> [YOUR TASK]
Nothing should differ between your output and the entries below.

[Revision tracking records]
————————
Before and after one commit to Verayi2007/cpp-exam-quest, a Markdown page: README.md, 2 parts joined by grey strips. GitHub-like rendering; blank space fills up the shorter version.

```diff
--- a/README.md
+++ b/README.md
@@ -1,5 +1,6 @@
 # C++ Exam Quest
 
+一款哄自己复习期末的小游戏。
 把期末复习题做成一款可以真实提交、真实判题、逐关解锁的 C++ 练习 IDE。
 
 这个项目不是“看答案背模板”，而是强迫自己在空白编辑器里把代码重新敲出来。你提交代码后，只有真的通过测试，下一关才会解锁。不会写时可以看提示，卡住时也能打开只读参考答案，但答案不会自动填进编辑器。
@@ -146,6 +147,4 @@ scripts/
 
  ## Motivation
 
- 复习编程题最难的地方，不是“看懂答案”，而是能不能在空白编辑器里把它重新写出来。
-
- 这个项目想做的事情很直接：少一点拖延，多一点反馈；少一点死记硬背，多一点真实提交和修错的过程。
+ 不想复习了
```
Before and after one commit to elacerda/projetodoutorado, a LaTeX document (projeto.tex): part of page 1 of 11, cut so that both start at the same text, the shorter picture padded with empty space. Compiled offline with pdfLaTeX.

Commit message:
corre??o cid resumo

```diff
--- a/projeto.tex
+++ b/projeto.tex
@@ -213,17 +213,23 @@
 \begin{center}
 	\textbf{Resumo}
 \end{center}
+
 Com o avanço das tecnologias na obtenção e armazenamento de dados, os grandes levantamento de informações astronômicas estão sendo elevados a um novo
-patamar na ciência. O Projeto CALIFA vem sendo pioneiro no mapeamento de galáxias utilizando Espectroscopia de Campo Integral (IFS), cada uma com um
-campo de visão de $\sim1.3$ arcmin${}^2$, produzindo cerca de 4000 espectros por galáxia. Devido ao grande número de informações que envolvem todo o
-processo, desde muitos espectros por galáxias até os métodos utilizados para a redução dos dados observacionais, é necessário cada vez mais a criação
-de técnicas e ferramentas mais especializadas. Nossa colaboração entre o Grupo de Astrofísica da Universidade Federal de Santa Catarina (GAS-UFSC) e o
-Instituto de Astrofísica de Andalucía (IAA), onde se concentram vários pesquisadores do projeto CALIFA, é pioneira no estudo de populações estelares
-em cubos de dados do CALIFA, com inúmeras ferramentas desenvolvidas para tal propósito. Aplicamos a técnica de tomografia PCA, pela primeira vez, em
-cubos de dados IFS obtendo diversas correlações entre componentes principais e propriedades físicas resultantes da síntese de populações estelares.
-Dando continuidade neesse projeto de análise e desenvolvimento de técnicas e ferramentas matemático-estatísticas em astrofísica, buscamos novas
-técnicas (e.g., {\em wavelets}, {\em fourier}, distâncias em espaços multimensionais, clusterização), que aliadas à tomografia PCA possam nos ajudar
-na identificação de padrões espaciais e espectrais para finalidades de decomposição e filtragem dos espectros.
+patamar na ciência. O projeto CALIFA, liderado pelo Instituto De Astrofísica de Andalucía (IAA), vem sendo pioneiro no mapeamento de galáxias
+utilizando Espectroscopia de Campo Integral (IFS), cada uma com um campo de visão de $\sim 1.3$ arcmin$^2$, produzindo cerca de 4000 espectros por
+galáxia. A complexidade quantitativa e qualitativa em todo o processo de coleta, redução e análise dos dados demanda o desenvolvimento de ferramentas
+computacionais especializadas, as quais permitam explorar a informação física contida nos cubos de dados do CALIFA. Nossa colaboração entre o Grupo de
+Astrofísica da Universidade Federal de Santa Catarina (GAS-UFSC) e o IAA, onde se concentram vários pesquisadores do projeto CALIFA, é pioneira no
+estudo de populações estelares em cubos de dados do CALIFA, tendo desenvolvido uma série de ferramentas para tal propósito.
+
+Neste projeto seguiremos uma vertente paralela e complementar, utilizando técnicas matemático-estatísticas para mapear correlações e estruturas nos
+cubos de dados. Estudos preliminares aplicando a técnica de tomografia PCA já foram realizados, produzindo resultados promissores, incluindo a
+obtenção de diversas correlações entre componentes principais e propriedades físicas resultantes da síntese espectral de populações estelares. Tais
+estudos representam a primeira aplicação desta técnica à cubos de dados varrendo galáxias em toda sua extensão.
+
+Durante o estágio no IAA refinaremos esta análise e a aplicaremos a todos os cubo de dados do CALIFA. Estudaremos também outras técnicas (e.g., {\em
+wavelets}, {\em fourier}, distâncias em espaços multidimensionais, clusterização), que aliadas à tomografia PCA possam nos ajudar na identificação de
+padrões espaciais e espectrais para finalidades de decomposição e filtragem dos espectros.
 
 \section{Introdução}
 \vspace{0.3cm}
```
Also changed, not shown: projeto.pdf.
————————
> [EXPECTED ANSWER]
Before and after one commit to Verayi2007/cpp-exam-quest, a Markdown page: README.md, 2 parts joined by grey strips. GitHub-like rendering; blank space fills up the shorter version.

```diff
--- a/README.md
+++ b/README.md
@@ -1,5 +1,6 @@
 # C++ Exam Quest
 
+一款哄自己复习期末的小游戏。
 把期末复习题做成一款可以真实提交、真实判题、逐关解锁的 C++ 练习 IDE。
 
 这个项目不是“看答案背模板”，而是强迫自己在空白编辑器里把代码重新敲出来。你提交代码后，只有真的通过测试，下一关才会解锁。不会写时可以看提示，卡住时也能打开只读参考答案，但答案不会自动填进编辑器。
@@ -146,6 +147,4 @@ scripts/
 
  ## Motivation
 
- 复习编程题最难的地方，不是“看懂答案”，而是能不能在空白编辑器里把它重新写出来。
-
- 这个项目想做的事情很直接：少一点拖延，多一点反馈；少一点死记硬背，多一点真实提交和修错的过程。
+ 不想复习了
```
Before and after one commit to elacerda/projetodoutorado, a LaTeX document (projeto.tex): part of page 1 of 11, cut so that both start at the same text, the shorter picture padded with empty space. Compiled offline with pdfLaTeX.

Commit message:
corre??o cid resumo

```diff
--- a/projeto.tex
+++ b/projeto.tex
@@ -213,17 +213,23 @@
 \begin{center}
 	\textbf{Resumo}
 \end{center}
+
 Com o avanço das tecnologias na obtenção e armazenamento de dados, os grandes levantamento de informações astronômicas estão sendo elevados a um novo
-patamar na ciência. O Projeto CALIFA vem sendo pioneiro no mapeamento de galáxias utilizando Espectroscopia de Campo Integral (IFS), cada uma com um
-campo de visão de $\sim1.3$ arcmin${}^2$, produzindo cerca de 4000 espectros por galáxia. Devido ao grande número de informações que envolvem todo o
-processo, desde muitos espectros por galáxias até os métodos utilizados para a redução dos dados observacionais, é necessário cada vez mais a criação
-de técnicas e ferramentas mais especializadas. Nossa colaboração entre o Grupo de Astrofísica da Universidade Federal de Santa Catarina (GAS-UFSC) e o
-Instituto de Astrofísica de Andalucía (IAA), onde se concentram vários pesquisadores do projeto CALIFA, é pioneira no estudo de populações estelares
-em cubos de dados do CALIFA, com inúmeras ferramentas desenvolvidas para tal propósito. Aplicamos a técnica de tomografia PCA, pela primeira vez, em
-cubos de dados IFS obtendo diversas correlações entre componentes principais e propriedades físicas resultantes da síntese de populações estelares.
-Dando continuidade neesse projeto de análise e desenvolvimento de técnicas e ferramentas matemático-estatísticas em astrofísica, buscamos novas
-técnicas (e.g., {\em wavelets}, {\em fourier}, distâncias em espaços multimensionais, clusterização), que aliadas à tomografia PCA possam nos ajudar
-na identificação de padrões espaciais e espectrais para finalidades de decomposição e filtragem dos espectros.
+patamar na ciência. O projeto CALIFA, liderado pelo Instituto De Astrofísica de Andalucía (IAA), vem sendo pioneiro no mapeamento de galáxias
+utilizando Espectroscopia de Campo Integral (IFS), cada uma com um campo de visão de $\sim 1.3$ arcmin$^2$, produzindo cerca de 4000 espectros por
+galáxia. A complexidade quantitativa e qualitativa em todo o processo de coleta, redução e análise dos dados demanda o desenvolvimento de ferramentas
+computacionais especializadas, as quais permitam explorar a informação física contida nos cubos de dados do CALIFA. Nossa colaboração entre o Grupo de
+Astrofísica da Universidade Federal de Santa Catarina (GAS-UFSC) e o IAA, onde se concentram vários pesquisadores do projeto CALIFA, é pioneira no
+estudo de populações estelares em cubos de dados do CALIFA, tendo desenvolvido uma série de ferramentas para tal propósito.
+
+Neste projeto seguiremos uma vertente paralela e complementar, utilizando técnicas matemático-estatísticas para mapear correlações e estruturas nos
+cubos de dados. Estudos preliminares aplicando a técnica de tomografia PCA já foram realizados, produzindo resultados promissores, incluindo a
+obtenção de diversas correlações entre componentes principais e propriedades físicas resultantes da síntese espectral de populações estelares. Tais
+estudos representam a primeira aplicação desta técnica à cubos de dados varrendo galáxias em toda sua extensão.
+
+Durante o estágio no IAA refinaremos esta análise e a aplicaremos a todos os cubo de dados do CALIFA. Estudaremos também outras técnicas (e.g., {\em
+wavelets}, {\em fourier}, distâncias em espaços multidimensionais, clusterização), que aliadas à tomografia PCA possam nos ajudar na identificação de
+padrões espaciais e espectrais para finalidades de decomposição e filtragem dos espectros.
 
 \section{Introdução}
 \vspace{0.3cm}
```
Also changed, not shown: projeto.pdf.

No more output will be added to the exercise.